Experienced and ethical therapists notice when they are forming counter-transferences and handle them appropriately. This means that they take steps to deal with their own issues so that they do not impose on their work. If they cannot manage their reaction on their own, they seek out their own therapy or supervision situation where they can get help in dealing with it. If they cannot deal with it, they must then stop working with the triggering patient if feasible and possible, recommending another comparable therapist who will not be so affected whenever that is possible. Therapists should strive to never abandon patients, but this doesn't mean that sometimes everyone isn't better off with a therapist recusing him or herself from working with a particular patient.

Recognizing counter-transference is as hard as recognizing transference, which is to say, very hard, and even good therapists may take a little while to figure out what is happening.
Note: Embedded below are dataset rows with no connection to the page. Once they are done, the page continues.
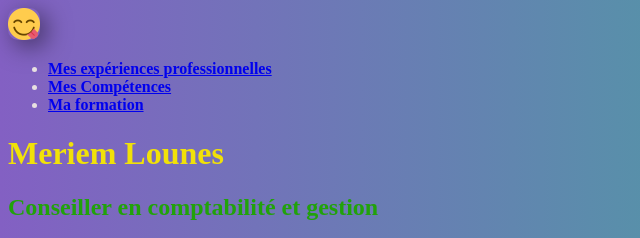
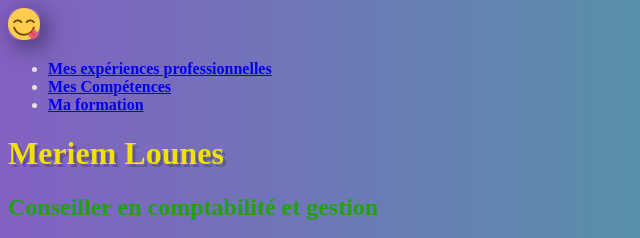
Before and after one commit to divtec-cejef/mon-cv-01-lounesmeriem, a plain HTML site: page index.html in a window 1280 px wide. Shown: the top 238 px of the page, 0-640 px from the left. Drawn offline with Linux system fonts and the light colour scheme.

Commit message:
ajouter de l'ombre au texte

```diff
--- a/css/main.css
+++ b/css/main.css
@@ -11,6 +11,7 @@ img{
 
 h1 {
     color: #f1e108;
+    text-shadow: 3px 3px 0px rgba(0,0,0,0.2);
 }
 h2{
     color: #21a20a;
```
It is ultimately the therapist's responsibility to figure it out, however.

Conclusion

So that brings us to the end of this essay on transference Transference is a truly amazing process, casting light as it does on hidden thoughts, feelings, wishes and motivations that would otherwise remain hidden and troubling. Freud's recognition and characterization of transference was brilliant in of itself (although I believe there were writers who recognized the phenomena before he did), but the thing that moves his contribution over the top to genius status was his recognition that transference could be used as a therapy tool. The psychoanalytic therapy he pioneered featured analysis of transference as a central element, and generations of psychoanalytically oriented therapists since his time have continued to recognize the importance and centrality of transference to the work of therapy. Awareness of transference is no cure-all. It is really best suited for problems that are relational in nature (such as anger or depression problems – where transference leads patients towards inappropriate and exaggerated moods and actions). It is not particularly helpful if you are working with a patient who is dealing with a primarily biological problem like schizophrenia or autism, for example. Nevertheless, it is a useful and brilliant tool and technique for most all therapists to know about and use appropriately to the benefit of patients. It is a major contribution of the psychodynamic approach to the universe of psychotherapy techniques.